I think France today enjoys the same world-wide sympathy that the US had after 9/11. Everyone feels for this city and country. All of us expect the French to exact retribution and never back down. Paris terrorism will not go unpunished or unresolved.

Paris Terrorism
Charles DeGaulle

We should remember that France has been a willing and exemplary symbol of freedom for immigration. Freedom has a cost and France has always been willing to fall on the sword for such deep rooted beliefs. In my lifetime, I remember the frustration that the US had for many years with Charles de Gaulle, the oft times President of France who seemed never willing to tow the line. He marched France to a different drummer and certainly represented the independent nature of the nation he represented.

Paris terrorism will leave the French undaunted

So what does the brand of France mean today?  It means that it will move heaven and earth to root out and bring to justice the perpetrators in this crime. It means it will take an active roll on the war with ISIS and it means the French will still pay strict adherence to their precept of liberté, égalité, fraternité. Count on France to lead the way in demonstrating how no bad apples will force them to give up its principles. In this, France continues to have my continual reverence. Vive la France!

For your consideration, I am including the lyrics from La Marseillaise the rousing French National Anthem. I have also included a recording form the legendary movie Casablanca when the French patrons at Rick’s Café drowned out the occupying Germans from singing about their fatherland. Even today, this clip gives me goosebumps.

 

Allons enfants de la Patrie,                      Arise, children of the Fatherland,

Le jour de gloire est arrivé !                    The day of glory has arrived!

Contre nous de la tyrannie,                     Against us tyranny’s

L’étendard sanglant est levé, (bis)         Bloody banner is raised, (repeat)

Entendez-vous dans les campagnes       Do you hear, in the countryside,

Mugir ces féroces soldats ?                       The roar of those ferocious soldiers?

Ils viennent jusque dans vos bras            They’re coming right into your arms

Égorger vos fils, vos compagnes !            To cut the throats of your sons, your women!

 

Aux armes, citoyens,                                  To arms, citizens,

Formez vos bataillons,                               Form your battalions,

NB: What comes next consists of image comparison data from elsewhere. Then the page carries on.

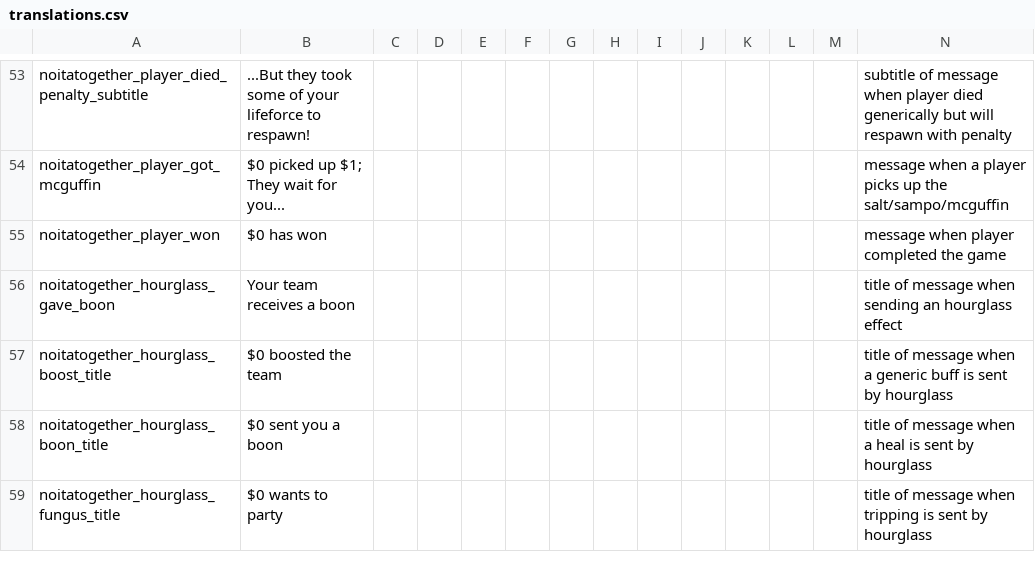
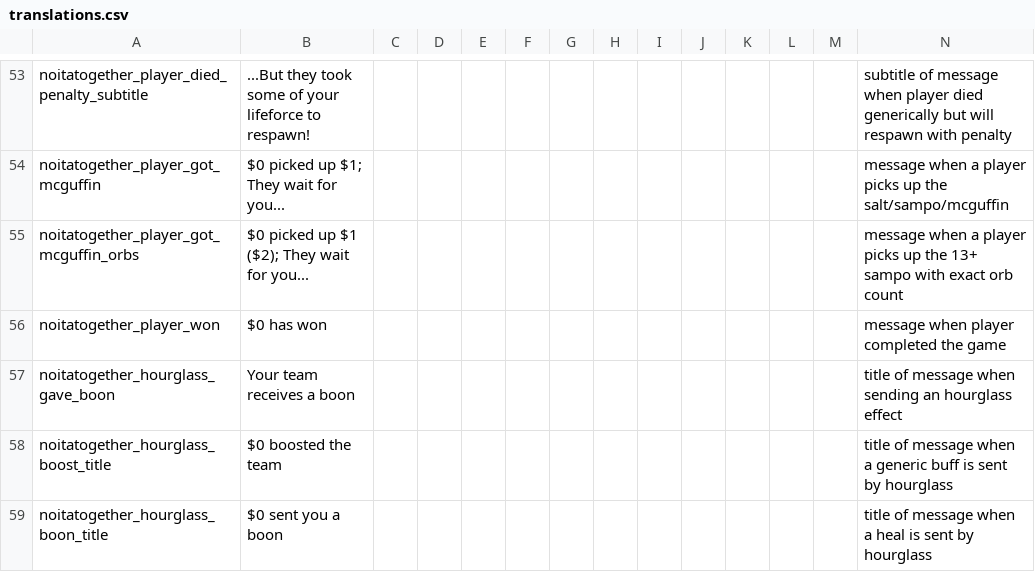
Before and after one commit to Noita-Together/noita-together, a CSV file: noita_mod/core/files/translations/translations.csv, drawn as a sheet; only a part is shown, gaps mark what is left out; the shorter side is filled out with more unchanged rows; rows hold the shown columns only; the diff names each change by its address in the sheet, - before the commit and + after, or states it on an @@ line.

Commit message:
Add exact orb count for player sampo pickups when 13+ orbs

```diff
--- a/noita_mod/core/files/translations/translations.csv
+++ b/noita_mod/core/files/translations/translations.csv
+row 55: noitatogether_player_got_mcguffin_orbs | $0 picked up $1 ($2); They wait for you... |  |  |  |  |  |  |  |  |  |  |  | message when a player picks up the 13+ sampo with exact orb count
```
Also changed, not shown: 1 other file.
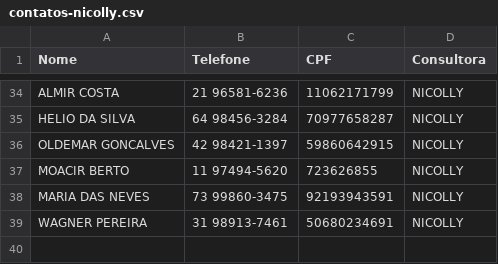
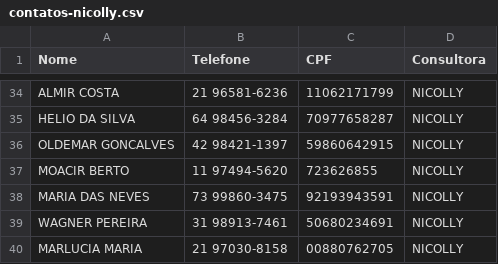
Before and after one commit to sousas2ds/Contatos, a CSV file: contatos-nicolly.csv, drawn as a sheet; only a part is shown, gaps mark what is left out.

Commit message:
Atualizando contatos-nicolly.csv

```diff
--- a/contatos-nicolly.csv
+++ b/contatos-nicolly.csv
@@ -39 +39,2 @@ MARIA DAS NEVES;73 99860-3475;92193943591;NICOLLY;
 WAGNER PEREIRA;31 98913-7461;50680234691;NICOLLY;
+MARLUCIA MARIA;21 97030-8158;00880762705;NICOLLY;
```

Marchons, marchons !                               Let’s march, let’s march!

Qu’un sang impur                                       Let an impure blood

Abreuve nos sillons ! (bis)                         Water our furrows! (Repeat)